Peter Warms, Bloomberg

Bloomberg has applied to the Global Legal Entity Identifier Foundation (GLEIF) to become a local operating unit (LOU) of the Global LEI System (GLEIS).

By submitting this application, Bloomberg moves to the candidate stage of the LOU accreditation process and joins an existing network of LOU’s monitored by GLEIF.

Peter Warms, senior manager of fixed income, symbology and entity content at Bloomberg, says: “Participation in the GLEIS is a natural extension of our experience with open identifiers, data quality and entity data management.”

An LOU is responsible for issuing a Legal Entity Identifier (LEI), which are “increasingly required to uniquely identify counterparties within reports submitted to regulatory authorities”.

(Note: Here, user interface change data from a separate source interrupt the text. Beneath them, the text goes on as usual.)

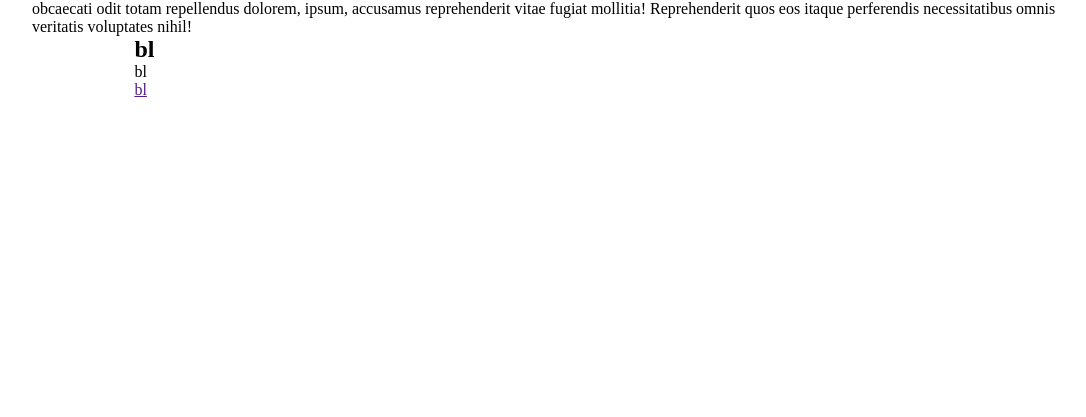
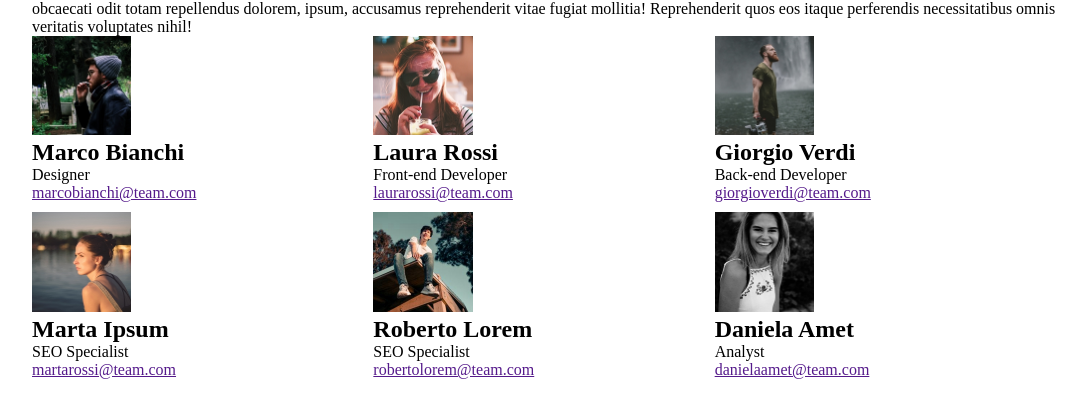
Before and after one commit to giuseppecasaburi/js-our-team, a plain HTML site: page index.html in a window 1280 px wide. Shown: the part 75-492 px from the top of the page, without its empty margins (96-1182 px from the left). Drawn offline with Linux system fonts and the light colour scheme.

Commit message:
feat: scrittura algoritmo js

```diff
--- a/css/style.css
+++ b/css/style.css
@@ -18,10 +18,12 @@ img {
 
 .row {
     display: flex;
+    flex-wrap: wrap;
+    gap: 10px;
 }
 
-.col {
-    width: calc(100% / 3);
+.col-3 {
+    width: calc((100% - 30px) / 3);
 }
 
 /* LAYOUT */
--- a/index.html
+++ b/index.html
@@ -20,19 +20,7 @@
 
             <section id="team">
                 <div class="row">
-                    <div class="col">
-                        <div class="card row">
-                            <div class="photo">
-                                <img src="" alt="">
-                            </div>
-                            <div class="content">
-                                <h2>bl</h2>
-                                <span>bl</span>
-                                <br>
-                                <a href="">bl</a>
-                            </div>
-                        </div>
-                    </div>
+
                 </div>
 
             </section>
--- a/js/script.js
+++ b/js/script.js
@@ -36,3 +36,35 @@ const teamMembers = [
     img: "img/female3.png"
   }
 ];
+
+const rowElm = document.querySelector(".row");
+
+/**
+ * Description
+ * @param {array} teamMembers
+ * @returns {string}
+ */
+function assegnazione(teamMembers) {
+  let cards = "";
+  for (let i = 0; i < teamMembers.length; i++) {
+    curItem = teamMembers[i];
+    const { name, role, email, img } = teamMembers[i];
+    cards += `
+        <div class="col-3">
+          <div class="card">
+            <div class="photo">
+              <img src="./${img}" alt="">
+            </div>
+            <div class="content">
+              <h2>${name}</h2>
+              <span>${role}</span>
+              <br>
+              <a href="">${email}</a>
+            </div>
+          </div>
+        </div>
+    `
+  }
+  return cards;
+}
+rowElm.innerHTML = assegnazione(teamMembers);
```
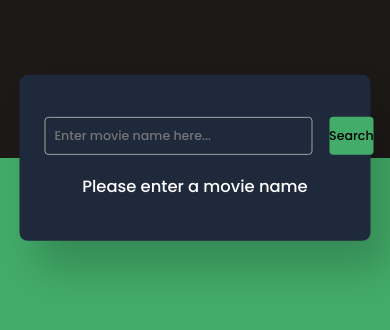
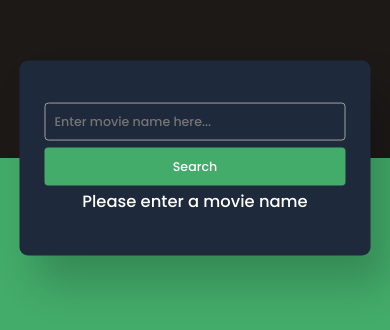
Before and after one commit to HenrikHovhannisyan/movie-guide-app, a plain HTML site: page index.html in a window 390 px wide. Shown: the part 264-594 px from the top of the page. Drawn offline with Linux system fonts and the light colour scheme.

Commit message:
Fixed bugs in style

```diff
--- a/style.css
+++ b/style.css
@@ -1,18 +1,18 @@
 @import url('https://fonts.googleapis.com/css2?family=Poppins:wght@300;500;600;700&display=swap');
 
-*{
+* {
     margin: 0;
     padding: 0;
     box-sizing: border-box;
     font-family: 'Poppins', sans-serif;
 }
 
-body{
+body {
     height: 100vh;
     background: linear-gradient(#1c1917 50%, #43ac6a 50%);
 }
 
-.container{
+.container {
     font-size: 16px;
     width: 90vw;
     max-width: 37.5em;
@@ -26,58 +26,64 @@ body{
     box-shadow: 1.2em 2em 3em rgba(0, 0, 0, 0.2);
 }
 
-.search-container{
+.search-container {
     display: grid;
     grid-template-columns: 9fr 3fr;
     gap: 1.2em;
 }
 
-.search-container input, .search-container button{
+.search-container input,
+.search-container button {
     font-size: 0.9em;
     outline: none;
     border-radius: 0.3em;
 }
 
-.search-container input{
+.search-container input {
     background-color: transparent;
     border: 1px solid #a0a0a0;
-    color: #fff;
+    color: #ffffff;
     padding: 0.7em;
 }
 
-.search-container input:focus{
-    border-color: #fff;
+.search-container input:focus {
+    border-color: #ffffff;
 }
 
-.search-container button{
+.search-container button {
     background-color: #43ac6a;
     border: none;
     cursor: pointer;
+    color: #ffffff;
 }
 
-#result{
-    color: #fff;
+.search-container button:hover {
+    background-color: #338551;
 }
 
-.info{
+#result {
+    color: #ffffff;
+}
+
+.info {
     position: relative;
     display: grid;
     grid-template-columns: 4fr 8fr;
     margin-top: 1.2em;
 }
 
-.poster{
+.poster {
     width: 100%;
 }
 
-h2{
+h2 {
     text-align: center;
     font-size: 1.5em;
     font-weight: 600;
     letter-spacing: 0.06em;
 }
 
-.rating{
+.rating {
     display: flex;
     align-items: center;
     justify-content: center;
@@ -85,17 +91,17 @@ h2{
     margin: 0.6em 0 0.9em 0;
 }
 
-.rating img{
+.rating img {
     width: 1.2em;
 }
 
-.rating h4{
+.rating h4 {
     display: inline-block;
     font-size: 1.1em;
     font-weight: 500;
 }
 
-.details{
+.details {
     display: flex;
     font-size: 0.95em;
     gap: 1em;
@@ -105,12 +111,12 @@ h2{
     font-weight: 300;
 }
 
-.genre{
+.genre {
     display: flex;
     justify-content: space-around;
 }
 
-.genre div{
+.genre div {
     border: 1px solid #a0a0a0;
     font-size: 0.75em;
     padding: 0.4em 1.6em;
@@ -118,12 +124,12 @@ h2{
     font-weight: 300;
 }
 
-h3{
+h3 {
     font-weight: 500;
-    margin-top: 1.2em;
+    margin-top: .2em;
 }
 
-p{
+p {
     font-size: 0.9em;
     font-weight: 300;
     line-height: 1.8em;
@@ -131,22 +137,33 @@ p{
     color: #a0a0a0;
 }
 
-.msg{
+.msg {
     text-align: center;
 }
 
-@media screen and (max-width: 600px) {
-    .container{
+@media screen and (max-width: 576px) {
+    .container {
         font-size: 14px;
     }
-    .poster{
+
+    .poster {
         margin: auto;
         width: auto;
         max-height: 10.8em;
     }
 
-    .info{
+    .info {
         grid-template-columns: 1fr;
     }
 
+    .search-container {
+        display: grid;
+        grid-template-columns: 1fr;
+        gap: 0.5em;
+    }
+
+    .search-container button {
+        padding: 10px;
+    }
+
 }
```
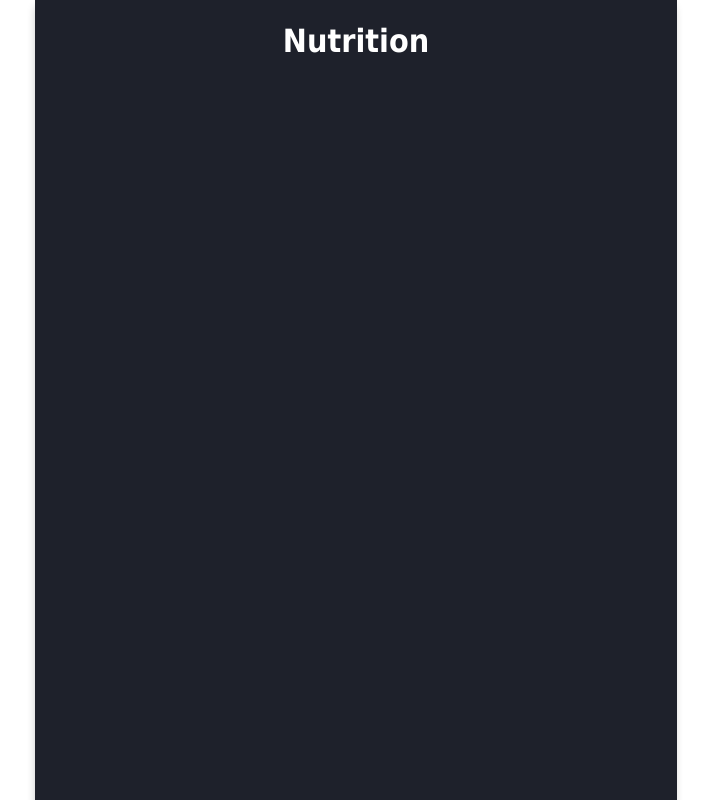
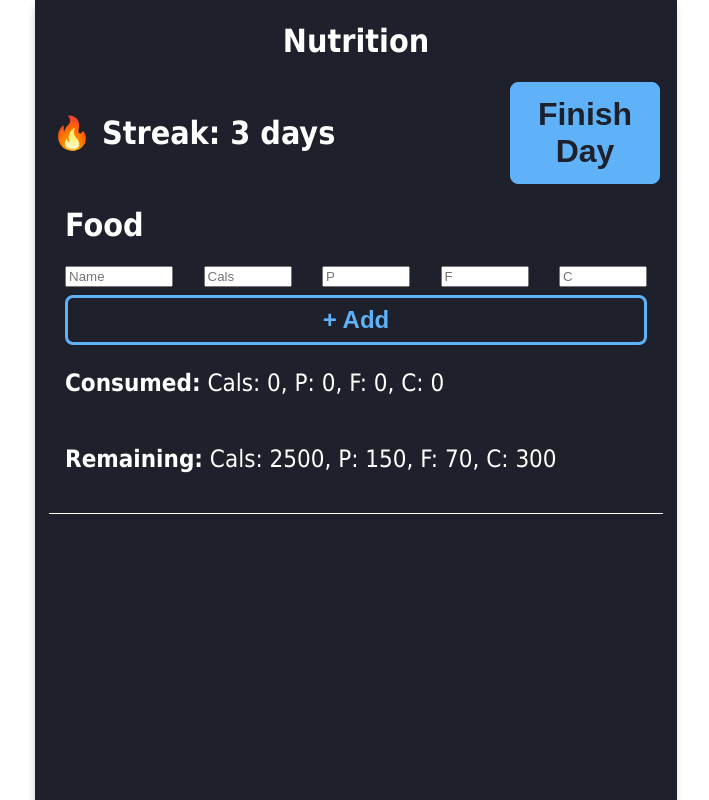
Before and after one commit to valerieYen/fit-sync, a React (Vite) app: page /#/nutrition in a window 1280 px wide. Shown: the top 800 px of the page, without its empty margins (285-994 px from the left). Built offline with nearby package versions, Linux system fonts and the light colour scheme.

Commit message:
Nutrition Page First Version

```diff
--- a/src/components/NutritionPage.jsx
+++ b/src/components/NutritionPage.jsx
@@ -1,10 +1,82 @@
-import React from 'react';
+import { useState } from 'react';
 
 const NutritionPage = () => {
+  const dailyGoals = { calories: 2500, protein: 150, fat: 70, carbs: 300 };
+  const [foodEntries, setFoodEntries] = useState([]);
+  const [newFood, setNewFood] = useState({ name: '', calories: '', protein: '', fat: '', carbs: '' });
+  const [streak, setStreak] = useState(3); // hardcoded Duolingo-like streak
+
+  const addFood = () => {
+    if (!newFood.name || isNaN(newFood.calories)) return;
+    setFoodEntries([...foodEntries, { ...newFood, id: Date.now() }]);
+    setNewFood({ name: '', calories: '', protein: '', fat: '', carbs: '' });
+  };
+
+  const removeFood = (id) => {
+    setFoodEntries(foodEntries.filter(food => food.id !== id));
+  };
+
+  const calculateTotals = () => {
+    return foodEntries.reduce((totals, item) => {
+      totals.calories += Number(item.calories) || 0;
+      totals.protein += Number(item.protein) || 0;
+      totals.fat += Number(item.fat) || 0;
+      totals.carbs += Number(item.carbs) || 0;
+      return totals;
+    }, { calories: 0, protein: 0, fat: 0, carbs: 0 });
+  };
+
+  const totals = calculateTotals();
+  const remaining = {
+    calories: dailyGoals.calories - totals.calories,
+    protein: dailyGoals.protein - totals.protein,
+    fat: dailyGoals.fat - totals.fat,
+    carbs: dailyGoals.carbs - totals.carbs,
+  };
+
   return (
     <div id="nutrition" className="page" style={{ display: 'block' }}>
       <h1>Nutrition</h1>
-      {/* Add nutrition content here */}
+
+      <div className="workout-page-top-row">
+        <h1>🔥 Streak: {streak} days</h1>
+        <button className="finish-workout-button">Finish Day</button>
+      </div>
+
+      <div className="exercises-container">
+        <div className="exercise-container">
+          <div className="exercise-top-row">
+            <div className="exercise-title-container">
+              <h1>Food</h1>
+            </div>
+          </div>
+
+          <div className="exercise-sets-container">
+            <div className="set-row" style={{ flexWrap: 'wrap', gap: '8px' }}>
+              <input style={{ width: '100px' }} type="text" placeholder="Name" value={newFood.name} onChange={e => setNewFood({ ...newFood, name: e.target.value })} />
+              <input style={{ width: '80px' }} type="number" placeholder="Cals" value={newFood.calories} onChange={e => setNewFood({ ...newFood, calories: e.target.value })} />
+              <input style={{ width: '80px' }} type="number" placeholder="P" value={newFood.protein} onChange={e => setNewFood({ ...newFood, protein: e.target.value })} />
+              <input style={{ width: '80px' }} type="number" placeholder="F" value={newFood.fat} onChange={e => setNewFood({ ...newFood, fat: e.target.value })} />
+              <input style={{ width: '80px' }} type="number" placeholder="C" value={newFood.carbs} onChange={e => setNewFood({ ...newFood, carbs: e.target.value })} />
+              <button className="add-set-button" onClick={addFood}>+ Add</button>
+            </div>
+
+            {foodEntries.map((food, index) => (
+              <div key={food.id} className="set-row" style={{ flexWrap: 'wrap', gap: '8px' }}>
+                <div>{index + 1}. {food.name} - {food.calories} cal, {food.protein}p / {food.fat}f / {food.carbs}c</div>
+                <button className="remove-set-button" onClick={() => removeFood(food.id)}>Remove</button>
+              </div>
+            ))}
+
+            <div className="set-row">
+              <p><strong>Consumed:</strong> Cals: {totals.calories}, P: {totals.protein}, F: {totals.fat}, C: {totals.carbs}</p>
+            </div>
+            <div className="set-row">
+              <p><strong>Remaining:</strong> Cals: {remaining.calories}, P: {remaining.protein}, F: {remaining.fat}, C: {remaining.carbs}</p>
+            </div>
+          </div>
+        </div>
+      </div>
     </div>
   );
 };
```
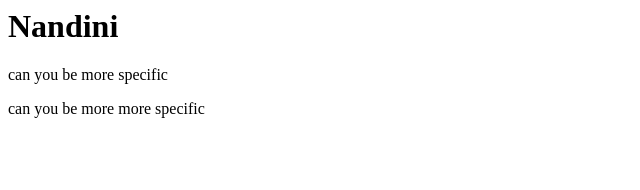
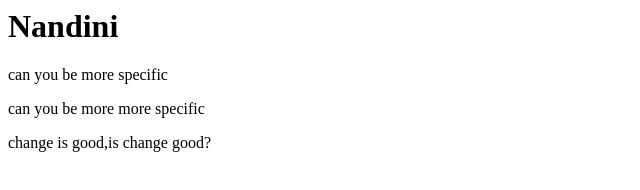
Before and after one commit to Nandini2245/git-test, a website: page index.html in a window 1280 px wide. Shown: the whole page, without its empty margins (0-640 px from the left). Drawn offline with Linux system fonts and the light colour scheme.

Commit message:
fourth commit

```diff
--- a/index.html
+++ b/index.html
@@ -4,5 +4,6 @@
         <h1>Nandini</h1>
         <p>can you be more specific</p>
         <p>can you be more more specific</p>
+        <p>change is good,is change good?</p>
     </body>
 </html>
```
Also changed, not shown: package.json (added, +24 -0 lines), 1 other file.
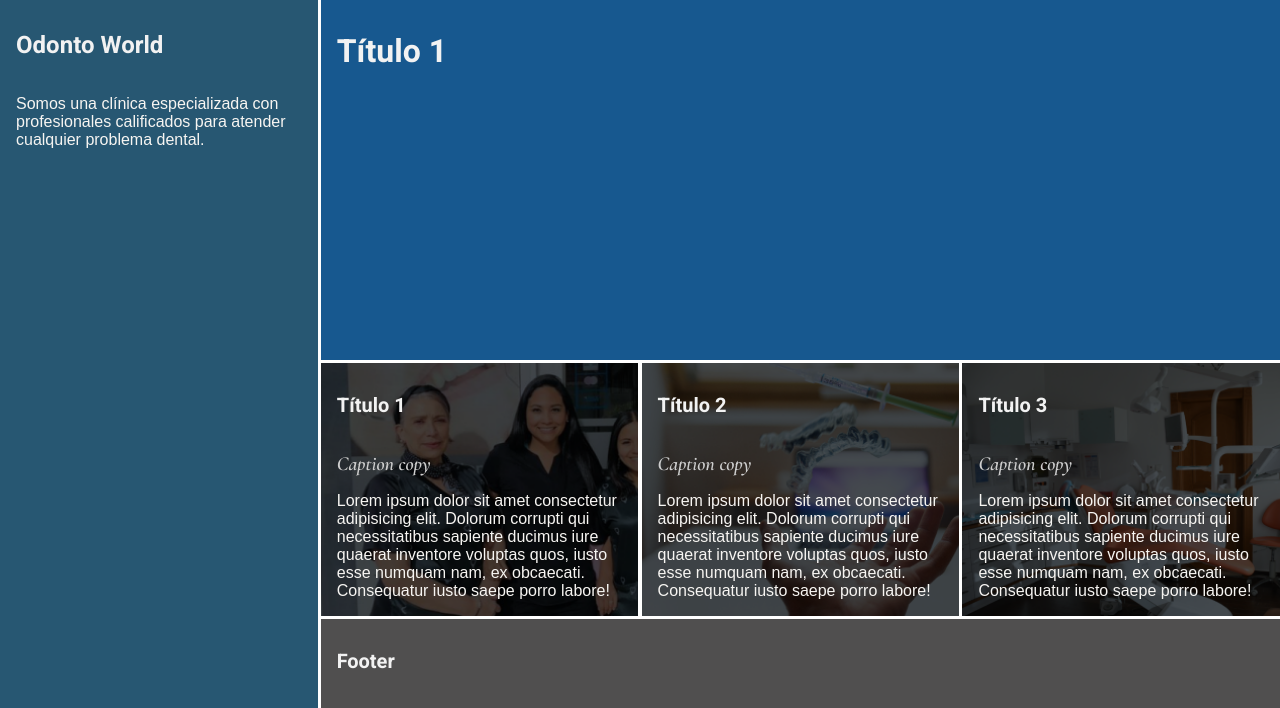
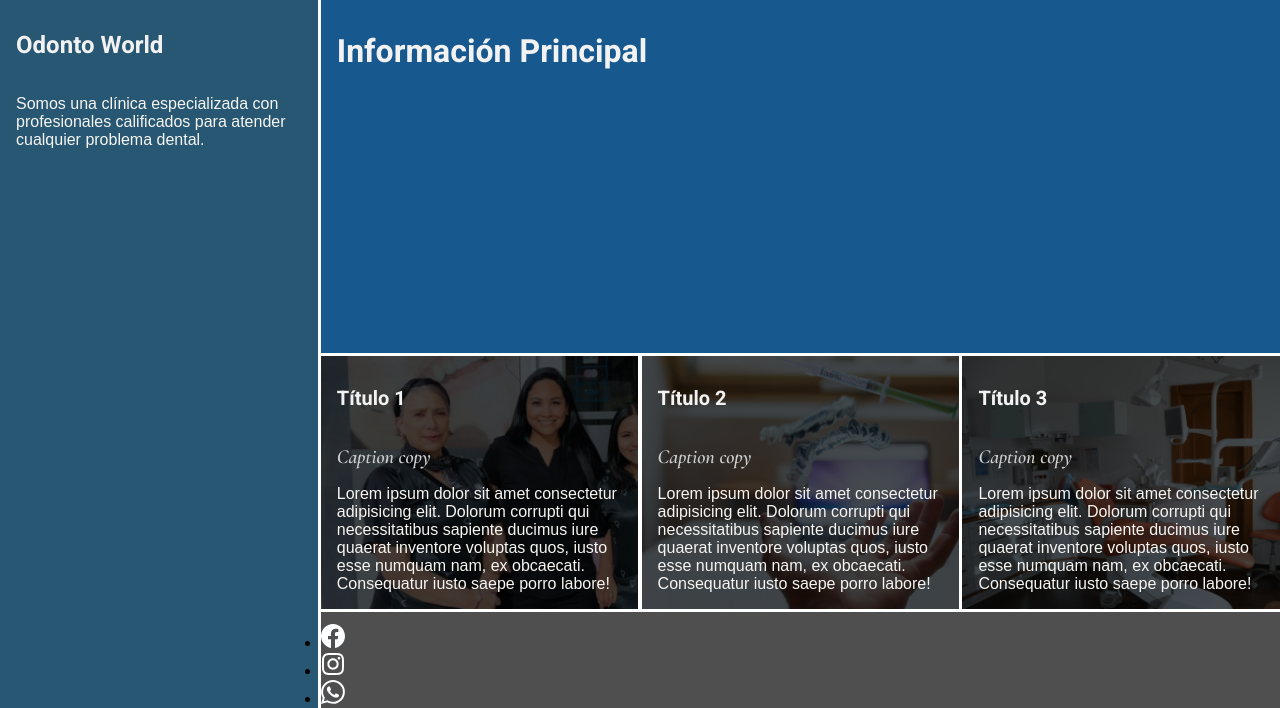
Before and after one commit to renatopuente/Odonto-World, a plain HTML site: page index.html in a window 1280 px wide. Shown: the part 92-800 px from the top of the page. Drawn offline with nearby package versions, Linux system fonts and the light colour scheme; a web font is replaced by a local one.

Commit message:
Add files via upload

```diff
--- a/index.html
+++ b/index.html
@@ -22,7 +22,7 @@
                 </ul>
         </nav>
         <main>
-            <h1>Título 1</h1>
+            <h1>Información Principal</h1>
         </main>
         <div id="sidebar">
             <h2>Odonto World</h2>
@@ -43,7 +43,13 @@
             <h4>Caption copy</h4>
             <p>Lorem ipsum dolor sit amet consectetur adipisicing elit. Dolorum corrupti qui necessitatibus sapiente ducimus iure quaerat inventore voluptas quos, iusto esse numquam nam, ex obcaecati. Consequatur iusto saepe porro labore!</p>
         </div>
-        <footer><h3>Footer</h3></footer>
+        <footer>
+            <ul>
+                <li><img src="fb.svg" alt="fb"></li>
+                <li><img src="ig.svg" alt="fb"></li>
+                <li><img src="wa.svg" alt="fb"></li>
+            </ul>
+        </footer>
     </div>
 </body>
 </html>
```
Also changed, not shown: fb.svg (added), ig.svg (added), wa.svg (added).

The LEI provides public “business card” information such as: legal name, address, country of formation, legal form, business registry information and status codes.

Bloomberg says it’s seeking to provide its entity data management “expertise and resources” to support the future growth of this system.

Opus’ creation

In a separate announcement, regulatory Software-as-a-Service (SaaS) technology firm Opus has published its analysis on LEI. This was via Alacra, its know your customer (KYC) and reference data management platform for financial institutions.

The key points include:

  • Only 13% of the “universe” of almost 250,000 listed, rated, and regulated financial market entities have LEIs.
  • Overall lapse rate has increased to 27% from 24% in January.
  • Of the seventeen largest regulators in the G-20 and/or EU, BaFin (Germany) is the only regulator with LEIs assigned to more than 50% of entities.
Alan Samuels, Alacra Reference Data Services

Alan Samuels, Alacra Reference Data Services

Alan Samuels, vice-president of Alacra Reference Data Services, says: “Market participants understand the value of the LEI, yet the banks we’ve analysed only requested LEIs for 5-15% of their own corporate hierarchies, which is very disappointing.

“Hedge funds are in the same boat, with only 42% of the top 200 global hedge funds having requested an LEI.”

He adds: “The overall lapse rate is also something that needs to be tracked carefully – while 20,000 new LEIs have been issued in the last quarter, around 15,000 have not been renewed.”

According to Alacra, since LEI registration began in 2012, around 430,000 LEIs have been assigned. In the last quarter, the LOUs issued just over 20,000 new LEIs.

Issuance continues to be driven by a small number of LOUs, with over 85% of the new LEIs issued by four LOUs: GMEI (US), WM Datenservice (Germany), London Stock Exchange and Unione Italiana per le Camere di Commercio, Industria, Artigianato e Agricoltura (Italy).


GLEIF was established by the Financial Stability Board in June 2014, and is a not-for-profit organisation created to support the implementation and use of LEI.

LEI is a unique 20-character alphanumeric code based on the ISO 17442 standard developed by the International Organization of Standardization, which is assigned to legal entities that are counterparties to financial transactions.

The LEI code itself is “neutral, with no embedded intelligence or country codes which would create unnecessary complexity for users”.